“Actually, the higher incidence of transient floaters experienced by patients receiving ocriplasmin were proof of the intended pharmacologic effect of the drug,” adds Dr. Trese. “These same kinds of floaters are typically noticed by patients whose VMA resolved without therapeutic intervention. So you could look at the floaters as essentially an indication of therapeutic effect.”

Drs. Trese and Williams would not predict how the FDA might rule on ocriplasmin approval, but they project confidence and eagerly await the November decision.


Drs. Trese and Williams have learned much by going through the process of innovation, including funding, finding the right partner, along with licensing and regulatory issues.

“Going through this process is like getting a PhD,” says Dr. Trese. “Physician-innovators may have the medical knowledge, but they also have to learn the business side to succeed. This is something that really should be given some attention in our training programs.”

Dr. Williams says that the keys to successful innovation are believing in your idea, knowing more about it than anyone else in the world, and being your own biggest critic.

“Mike and I would often go back and forth trying to identify what was wrong with our ideas,” says Dr. Williams. “We had to convince each other before we would put our own money behind the concept.”

Dr. Williams says his “aha moment” as a believer in the future of plasmin came when his fellows would tell him how impressed they were with the efficacy of the drug in their patients.

For his part, Dr. Trese thought early on that the plasmin concept was going to succeed. “I was convinced by the original animal studies and by our initial successes with children,” he says.

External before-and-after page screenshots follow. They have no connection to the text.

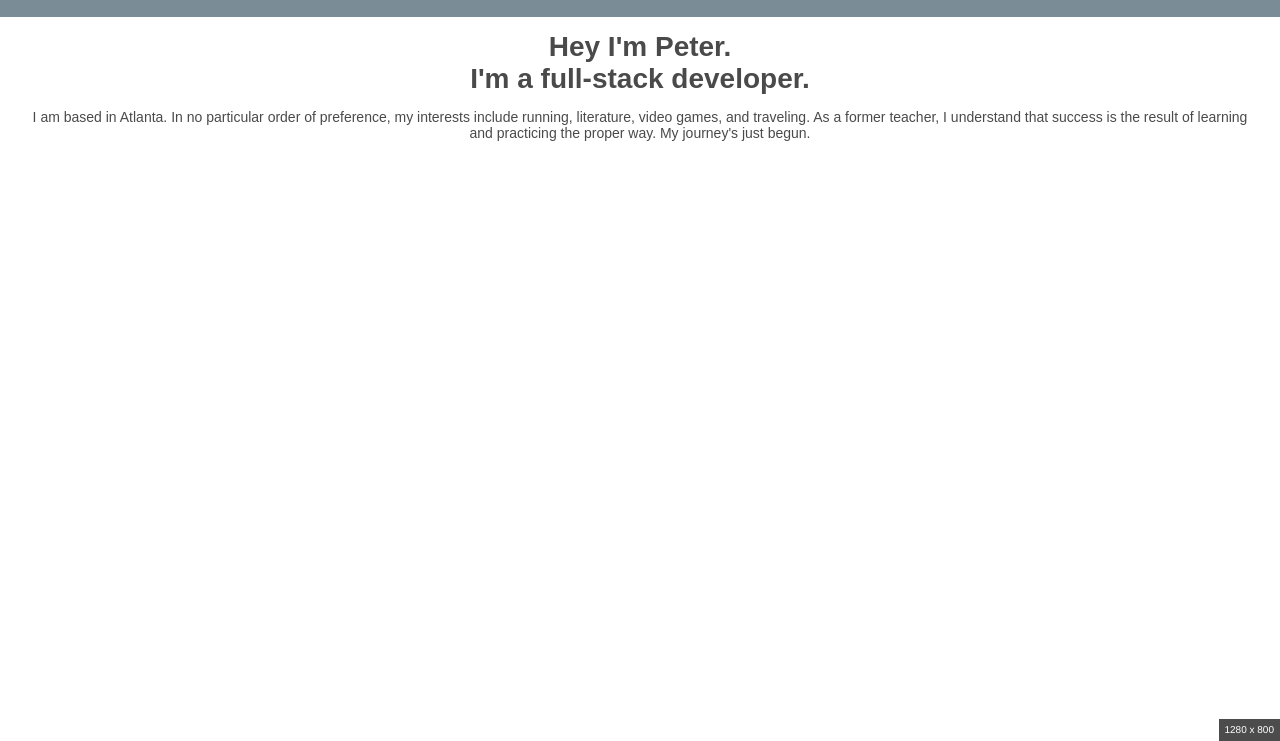
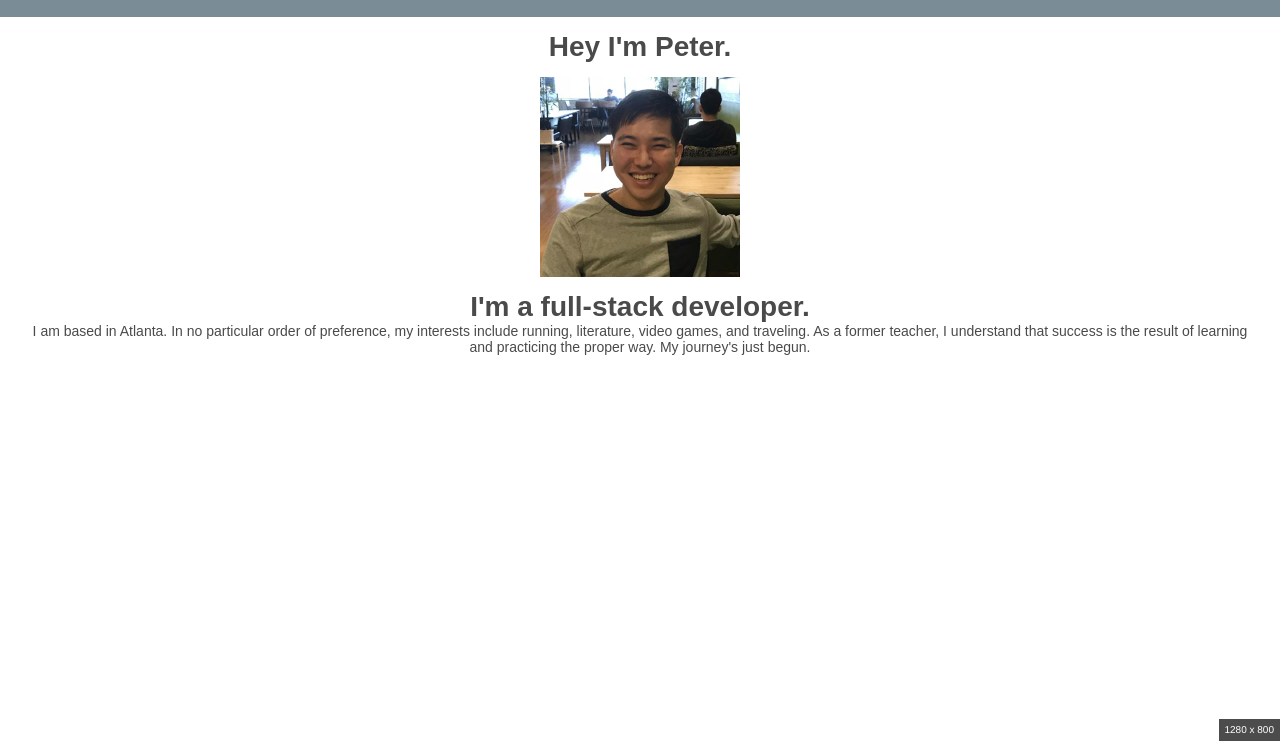
Before and after one commit to pcyu/portfolio, a website: page public/index.html in a window 1280 px wide. Shown: the part 59-800 px from the top of the page. Drawn offline with nearby package versions, Linux system fonts and the light colour scheme; files whose address does not match are found by name.

Commit message:
added justify-items: center to container for display grid

```diff
--- a/public/index.html
+++ b/public/index.html
@@ -34,6 +34,13 @@
     <div class="y-grid">
       <section class="intro">
         <h1>Hey I'm Peter.</h1>
+      </section>
+
+      <section class="intro-image">
+        <img src="./src/img/peteryu.jpg">
+      </section>
+
+      <section class="intro-bottom"></section>
         <h1>I'm a full-stack developer.</h1>
       </section>
 
--- a/src/css/_layout.scss
+++ b/src/css/_layout.scss
@@ -33,6 +33,7 @@
 .y-grid {
   display: grid;
   grid-template-columns: 30px 1fr 30px;
+  justify-items: center;
   position: relative;
   top: 90px;
 }
--- a/src/css/_zasu.scss
+++ b/src/css/_zasu.scss
@@ -1,6 +1,14 @@
 .intro {
   grid-column-start: 2;
-  text-align: center;
+}
+
+.intro-image {
+  width: 200px;
+  grid-column-start: 2;
+}
+
+.intro-bottom {
+  grid-column-start: 1;
 }
 
 .bio {
```
Also changed, not shown: public/style.css, src/img/peteryu.jpg (added).
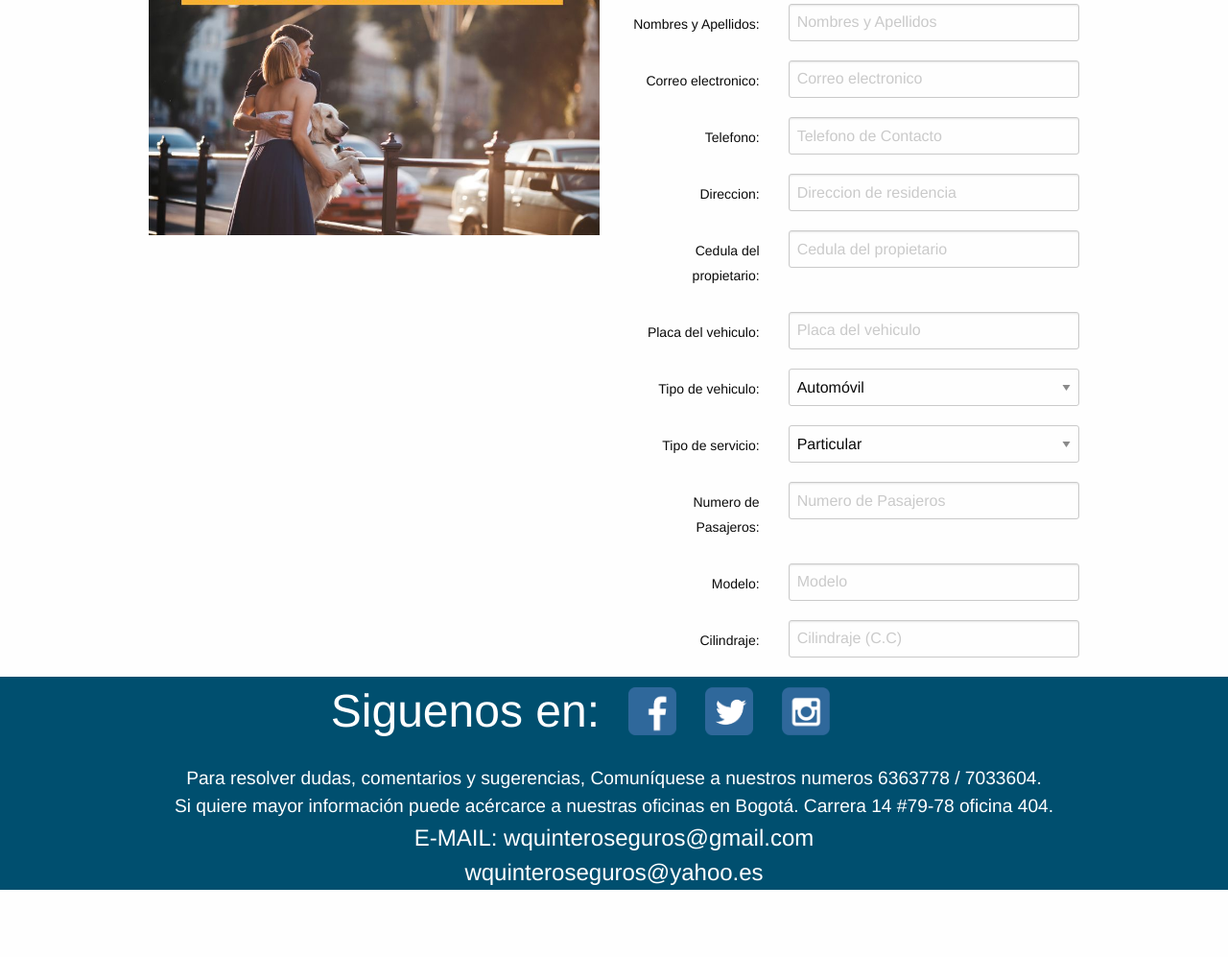
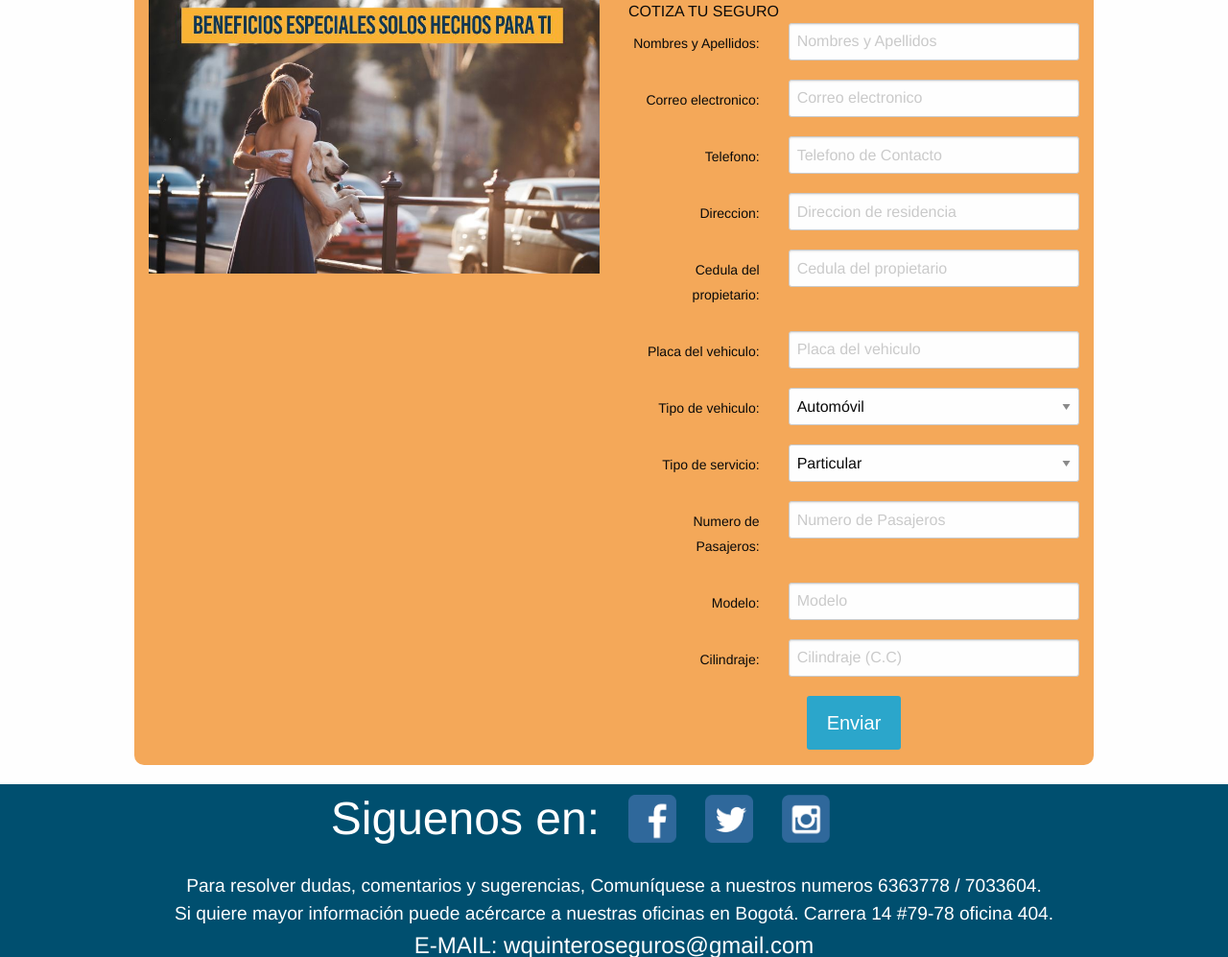
Before and after one commit to williamquintero/williamquintero.github.io, a plain HTML site: page pages/soat.html in a window 1280 px wide. Shown: the part 1076-2073 px from the top of the page at 96% size. Before the commit the page ends 2003 px from the top, so only its background shows below. Drawn offline with Linux system fonts and the light colour scheme.

Commit message:
no message

```diff
--- a/css/app.css
+++ b/css/app.css
@@ -214,3 +214,13 @@
 #footer-follow{
     margin-bottom: 20px;
 }
+#asure-form{
+    background: #F4A859;
+    border-radius: 10px;
+    margin-top: 20px;
+    margin-bottom: 20px;
+}
+#asure-img{
+    margin-top: 20px;
+    border-radius: 10px;
+}
--- a/pages/soat.html
+++ b/pages/soat.html
@@ -70,7 +70,7 @@
     <div id="main-container">
         <section>
             <div id="asure-form" class="row">
-                <div class="column small-12 medium-6">
+                <div id="asure-img" class="column small-12 medium-6">
                     <img src="../assets/img/img-soat.jpg" alt="soat"/>
                 </div>
                 <div class="column">
@@ -200,6 +200,9 @@
                                 <input type="number" id="middle-label" placeholder="Cilindraje (C.C)">
                             </div>
                         </div>
+                        <div class="row align-center">
+                                <button type="submit" class="button large">Enviar</a>
+                        </div>
                     </form>
                 </div>
             </div>
```
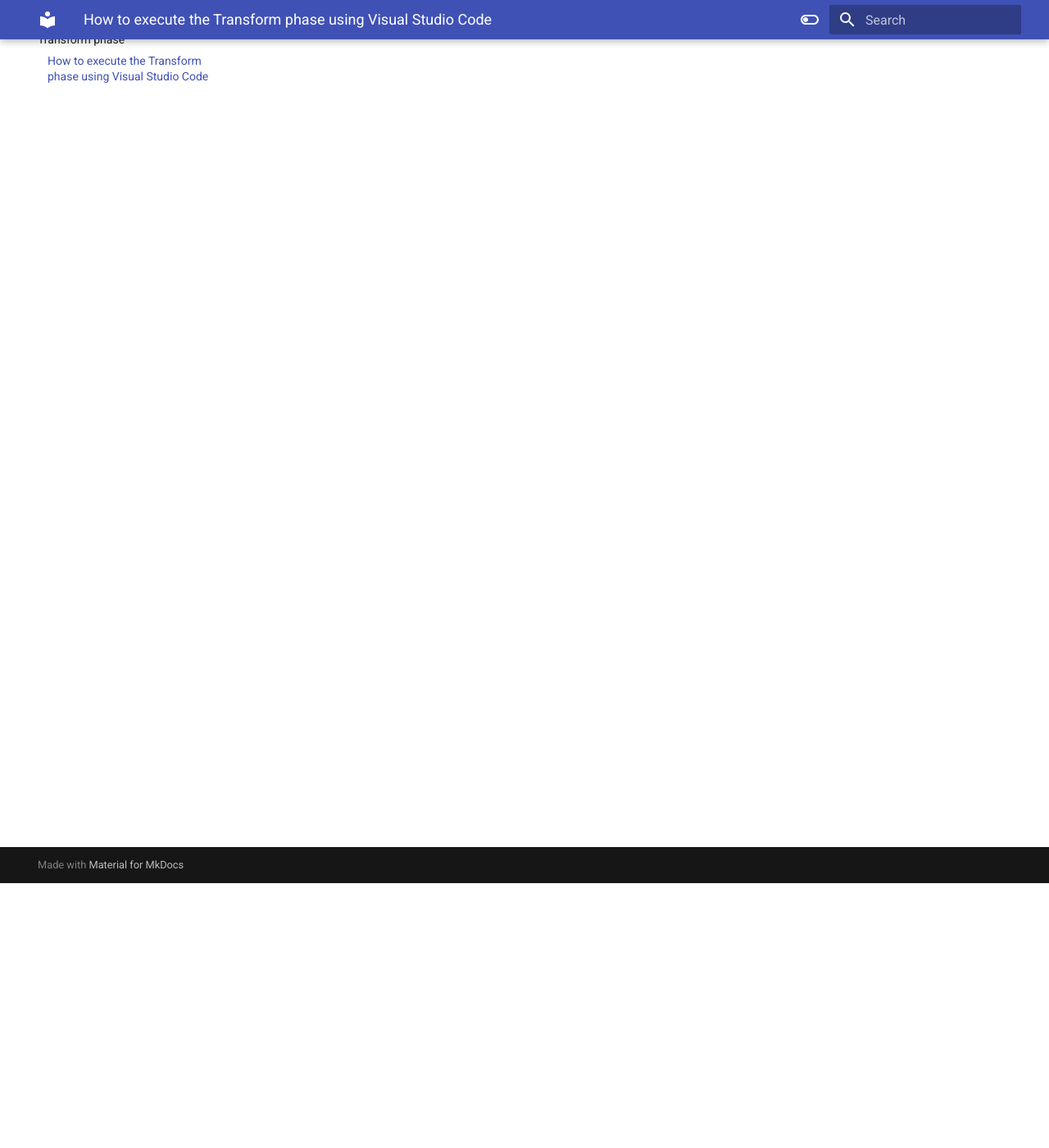
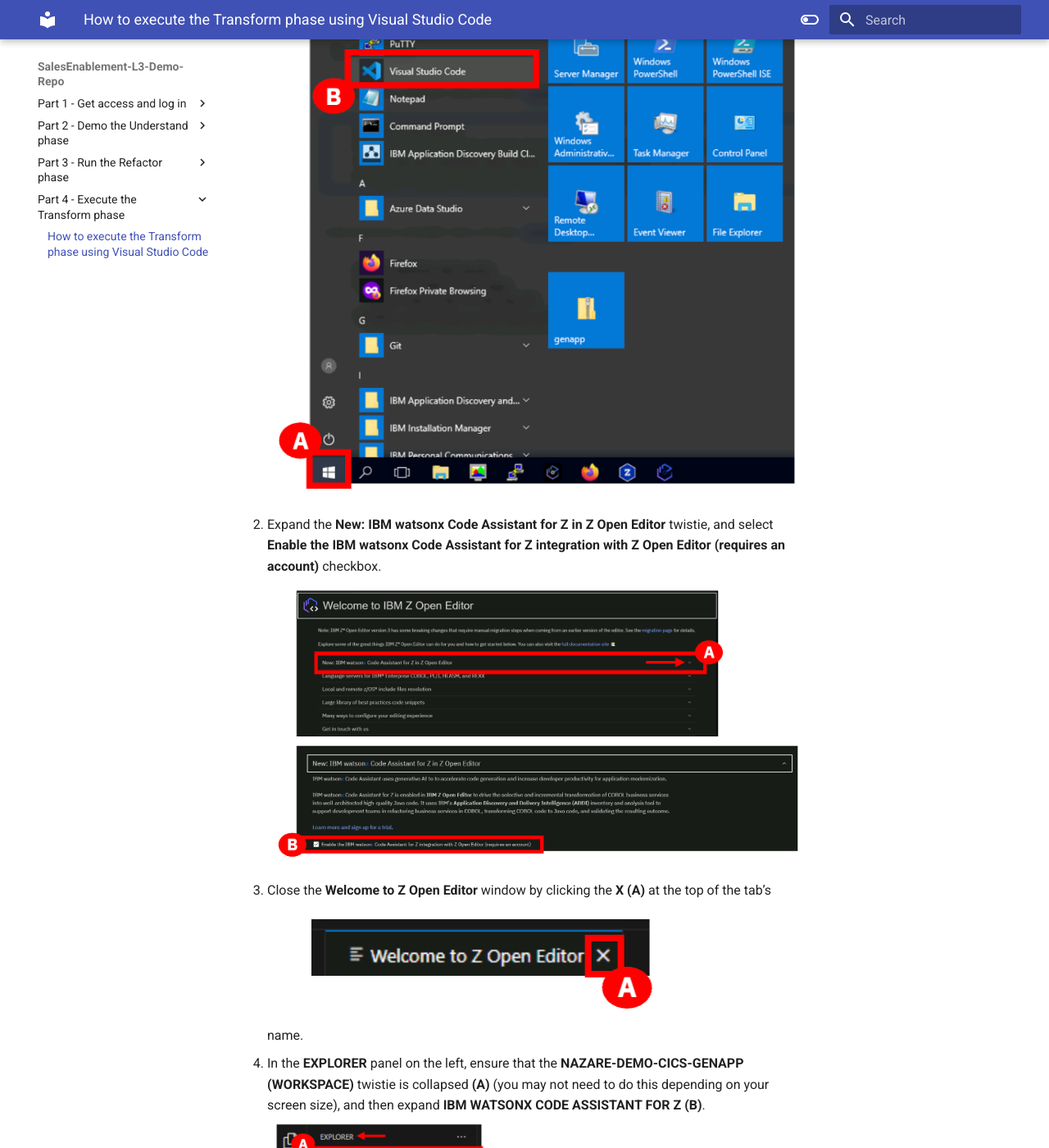
Before and after one commit to IBM/SalesEnablement-L3-Demo-Repo, an MkDocs documentation site: the page built from docs/execute-the-transform/How to execute the Transform phase.md, in a window 1280 px wide and 1400 px high, scrolled down 323 px. Shown: the whole window at 82% size. Built offline with MkDocs 1.6.1 and Material for MkDocs 9.7.7, drawn with Linux system fonts in a browser that asks for light colours; some of the changed text lies outside the part shown.

Commit message:
Adding steps and images to part 5, correct summary in step 4

```diff
--- a/docs/execute-the-transform/How to execute the Transform phase.md
+++ b/docs/execute-the-transform/How to execute the Transform phase.md
@@ -1 +1,9 @@
 # How to execute the Transform phase using Visual Studio Code
+1. Click the Microsoft Windows **Start** button **(A)** (the Windows logo in the bottom-left corner of the demo screen), and click **Visual Studio Code** **(B)**.
+   ![](images/startvsc.png)
+2. Expand the **New: IBM watsonx Code Assistant for Z in Z Open Editor** twistie, and select **Enable the IBM watsonx Code Assistant for Z integration with Z Open Editor (requires an account)** checkbox.
+   ![](images/enablewca4zintegration.png)
+3. Close the **Welcome to Z Open Editor** window by clicking the **X (A)** at the top of the tab’s name.
+   ![](images/closeenable.png)
+4. In the **EXPLORER** panel on the left, ensure that the **NAZARE-DEMO-CICS-GENAPP (WORKSPACE)** twistie is collapsed **(A)** (you may not need to do this depending on your screen size), and then expand **IBM WATSONX CODE ASSISTANT FOR Z (B)**.
+   ![](images/twisties.png)
```
Also changed, not shown: docs/run-the-refactor/Run the Refactor phase summary.md (+3 -4 lines), docs/execute-the-transform/images/closeenable.png (added), docs/execute-the-transform/images/enablewca4zintegration.png (added), docs/execute-the-transform/images/startvsc.png (added), docs/execute-the-transform/images/twisties.png (added).
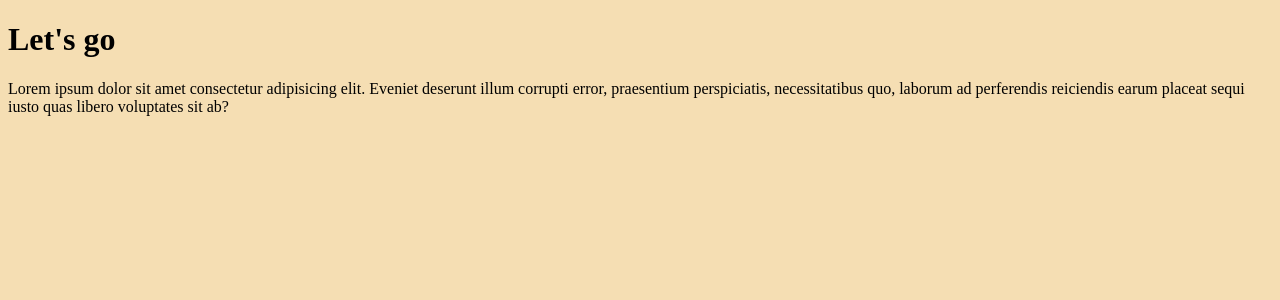
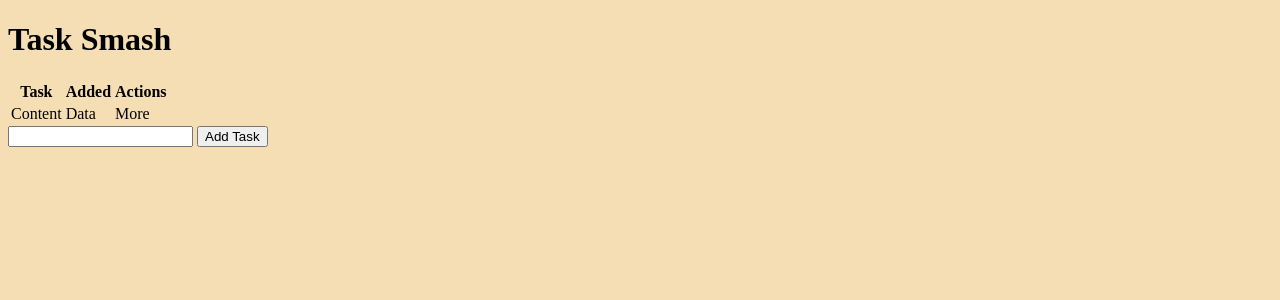
Before and after one commit to hariprasad2512/flask-todo-project, a Flask app: page / in a window 1280 px wide. Shown: the top 300 px of the page. Run offline with Flask 3, Linux system fonts and the light colour scheme.

Commit message:
Create base Template

```diff
--- a/app.py
+++ b/app.py
@@ -4,6 +4,9 @@ from flask_sqlalchemy import SQLAlchemy
 
 
 app = Flask(__name__)
+Scss(app)
+
+
 
 @app.route('/')
 def index():
--- /dev/null
+++ b/templates/base.html
@@ -0,0 +1,12 @@
+<!DOCTYPE html>
+<html lang="en">
+<head>
+    <meta charset="UTF-8">
+    <meta name="viewport" content="width=device-width, initial-scale=1.0">
+    <link rel="stylesheet" href="{{url_for('static', filename='styles.css')}}">
+    {% block head %}{% endblock %}
+</head>
+<body>
+    {% block body%}{% endblock %}
+</body>
+</html>
--- a/templates/index.html
+++ b/templates/index.html
@@ -1,19 +1,26 @@
-<!doctype html>
-<html lang="en">
-  <head>
-    <meta charset="UTF-8" />
-    <meta name="viewport" content="width=device-width, initial-scale=1.0" />
-    <title>Welcome Page</title>
-    <link rel="stylesheet" href="{{url_for("static", filename="styles.css")}}">
-  </head>
-  <body>
-    <h1>Let's go</h1>
-    <p>
-      Lorem ipsum dolor sit amet consectetur adipisicing elit. Eveniet deserunt
-      illum corrupti error, praesentium perspiciatis, necessitatibus quo,
-      laborum ad perferendis reiciendis earum placeat sequi iusto quas libero
-      voluptates sit ab?
-    </p>
+{% extends 'base.html' %} {% block head %}
+<title>Task Smash</title>
+{% endblock %}
 
-  </body>
-</html>
+{% block body%}
+<div class="content">
+  <h1>Task Smash</h1>
+  <table>
+    <tr>
+      <th>Task</th>
+      <th>Added</th>
+      <th>Actions</th>
+    </tr>
+    <tr>
+      <td>Content</td>
+      <td>Data</td>
+      <td>More</td>
+    </tr>
+  </table>
+  <form action="">
+    <input type="text" name="content" id="content" />
+    <input type="submit" value="Add Task" id="btn-add" />
+  </form>
+</div>
+
+{% endblock %}
```
Also changed, not shown: testing.html (added, +11 -0 lines).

Dr. Trese says the bar for successful drug innovation is set far higher than the standard for the development of handheld surgical instruments, which many ophthalmologists can do by working with established instrument companies. “It's just a much more complex process that you have to go through,” he asserts. “We were fortunate in that we had the angel investor and our NuVue manager Chuck Mosher to advise us along the way. Most physicians are not prepared to deal with all of the nonmedical issues involved with innovation. These are rare skill sets that have to be acquired. If we help more young ophthalmologists gain these skills, they can make significant and lasting contributions to our profession.” RP